Article 15 proposes that voters delete Section 3-21 of the town’s general bylaws. The section states that vacant lands acquired by the town as a result of tax foreclosure can only be disposed of after Town Meeting has determined that the properties should not be held for conservation purposes. Approval of the article would allow the town’s treasurer to straightaway sell the properties at public auction, restoring them to the tax rolls.
Mashpee Board of Selectmen and Mashpee Finance Committee both unanimously voted to recommend approval of the article.
The pre-Town Meeting Finance Committee Report mailed to town residents presents an explanation of why it supports the article.

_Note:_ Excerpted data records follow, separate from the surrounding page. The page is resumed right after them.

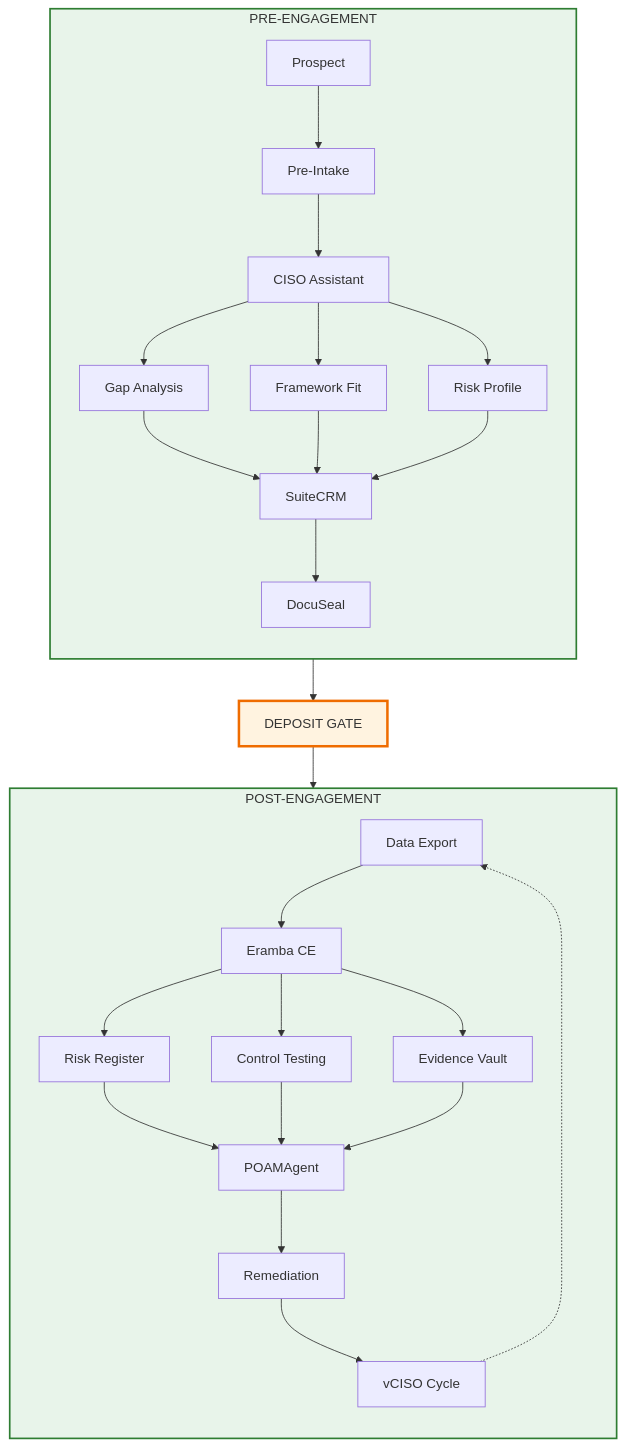
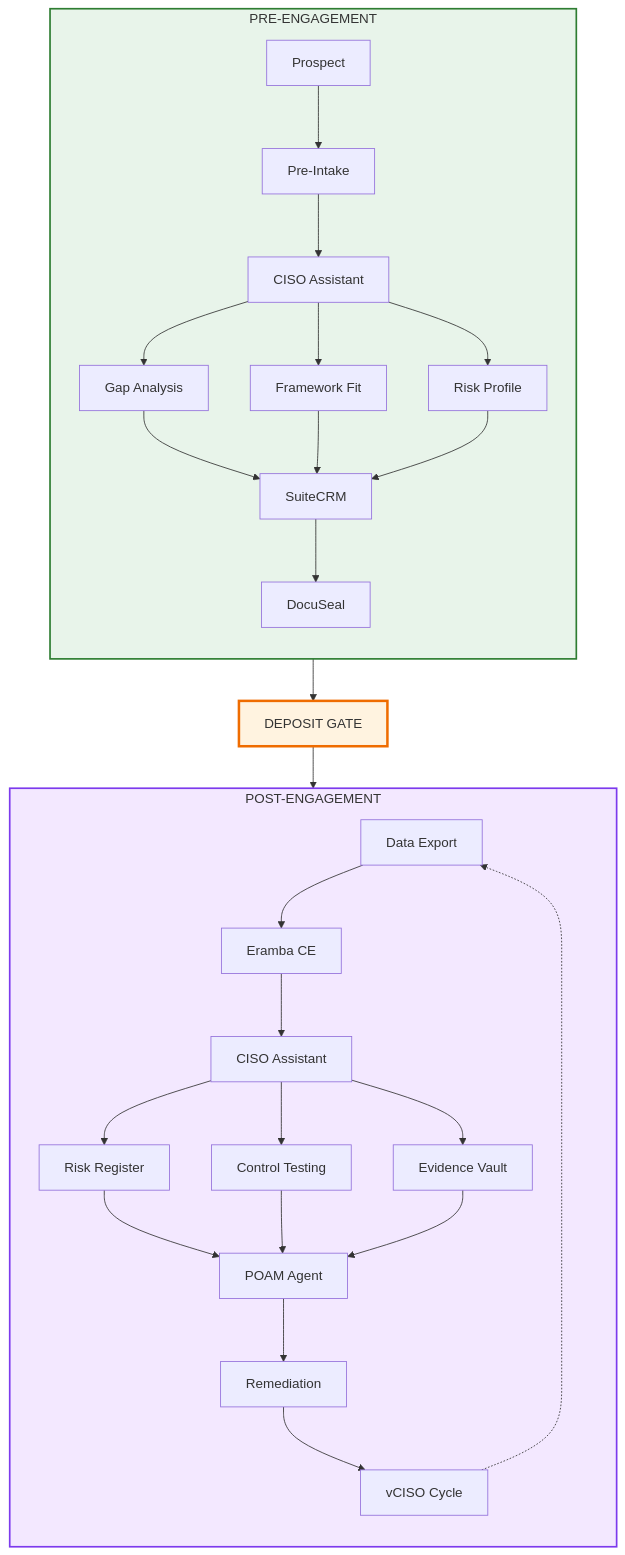
Before and after one commit to Pharns/portfolio: the first of 3 diagrams in docs/cybersecurity/giap.md, drawn with Mermaid. The commit also changed other lines of this file, not shown here.

Commit message:
Update workflow diagrams: purple POST, corrected flow
End-to-End Workflow changes:
- POST-ENGAGEMENT now purple (#f3e8ff fill, #7c3aed stroke)
- PRE-ENGAGEMENT remains green (visual phase distinction)
- Corrected POST flow: Data Export → Eramba CE → CISO Assistant
- CISO Assistant branches to Risk Register, Control Testing, Evidence Vault
- Merge to POAM Agent → Remediation → vCISO Cycle
- Dotted line shows recurring vCISO loop back to Data Export

Data Flow diagram:
- Updated to match purple POST styling
- Simplified agent flow: Data Export → Eramba → Mapper → POAM → Remediation → vCISO

Expert panel approved: Clear visual distinction between phases
- Green = Pre-Engagement (qualification)
- Purple = Post-Engagement (paid work)
- Orange = Deposit Gate (business boundary)

🤖 Generated with [Claude Code](https://claude.com/claude-code)

````diff
--- a/docs/cybersecurity/giap.md
+++ b/docs/cybersecurity/giap.md
@@ -31,46 +31,47 @@
 ```mermaid
 flowchart TB
     subgraph PRE[PRE-ENGAGEMENT]
         direction TB
         P[Prospect]
         PIF[Pre-Intake]
-        CA[CISO Assistant]
+        CA1[CISO Assistant]
         QG[Gap Analysis]
         FS[Framework Fit]
         RP[Risk Profile]
         CRM[SuiteCRM]
         DS[DocuSeal]
 
-        P --> PIF --> CA
-        CA --> QG & FS & RP
+        P --> PIF --> CA1
+        CA1 --> QG & FS & RP
         QG & FS & RP --> CRM
         CRM --> DS
     end
 
     DG[DEPOSIT GATE]
 
     subgraph POST[POST-ENGAGEMENT]
         direction TB
         EXP[Data Export]
-        ERA1[Eramba CE]
+        ERA[Eramba CE]
+        CA2[CISO Assistant]
         RM[Risk Register]
         CT[Control Testing]
         EC[Evidence Vault]
-        POA[POAMAgent]
-        ERA2[Remediation]
+        POA[POAM Agent]
+        REM[Remediation]
         VCISO[vCISO Cycle]
 
-        EXP --> ERA1
-        ERA1 --> RM & CT & EC
+        EXP --> ERA --> CA2
+        CA2 --> RM & CT & EC
         RM & CT & EC --> POA
-        POA --> ERA2 --> VCISO
+        POA --> REM --> VCISO
     end
 
     DS --> DG
     DG --> EXP
     VCISO -.-> EXP
 
     style PRE fill:#e8f4ea,stroke:#2e7d32,stroke-width:2px
-    style POST fill:#e8f4ea,stroke:#2e7d32,stroke-width:2px
+    style POST fill:#f3e8ff,stroke:#7c3aed,stroke-width:2px
     style DG fill:#fff3e0,stroke:#ef6c00,stroke-width:3px
 ```
````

“At the present time, 42 percent of the total land area of Mashpee is held in some form of restricted conservation designation. Also at present, the Town of Mashpee has some 40 properties, totaling over 150 acres, which it has acquired over the years for failure to pay taxes. These properties have a combined assessed value of over $16,000,000, and a good percentage could potentially be sold and put back on the tax rolls of the town.”
Paula D. Peters, a Mashpee resident and member of the Mashpee Wampanoag Tribe, is opposed to approval of the article and has created a Facebook page entitled “Mashpee - Voice your VOTE or lose your VOTE 2014.” The page description states that “Article 15 is an end run around Mashpee voters to give selectmen and ultimately Town Manager Joyce Mason the authority to sell the town land.” As of Thursday afternoon it had 24 followers.
Reached by phone earlier this week, Ms. Peters said that she was “ticked off” that the board of selectmen and finance committee unanimously supported the article. She views the article as an end-run around the voters, and that some of the parcels could potentially be used for Habitat for Humanity or other affordable housing initiatives.
“Selling the land will result in more people, and more destruction of the pristine value of Mashpee. That’s what makes our town so special—we have so much beautiful open space. I want to maintain that right, as a voter, to have a say in which land gets sold, and what we keep to sustain the pristine nature of the town,” Ms. Peters said, adding that approval of Article 15 would also set a bad precedent for voter’s rights in the town.
Mashpee Board of Selectmen Chairman John J. Cahalane said that he agrees that there are some parcels of land that the town would never want to give up and would use for passive recreation or conservation. “But there are some parcels next to houses that the abutters ask to purchase, and this simplifies the process. Then there are some properties that have no conservation value at all, such as those in the middle of subdivisions. The big reason this is being proposed is to be fiscally responsible by using every piece of land possible that can’t be used for conservation as a taxable entity,” he said.
Mark A. Davini, chairman of the Mashpee Finance Committee, warned that once land goes into conservation, it never comes out of conservation, and that voting for Article 15 provides the town with additional land use options since there is already so much land in conservation. “I understand what people are saying about controlling development in town. But controlling development and not allowing development are two different things,” Mr. Davini said.
Mashpee Town Manager Joyce M. Mason is taking the attitude of letting the chips fall where they may next week.
“This is an open Town Meeting and the article will be open for full discussion. The voters will decide whether the article passes or not,” she said.
Mashpee Town Meeting will be held on Monday evening at 7 PM at Mashpee High School.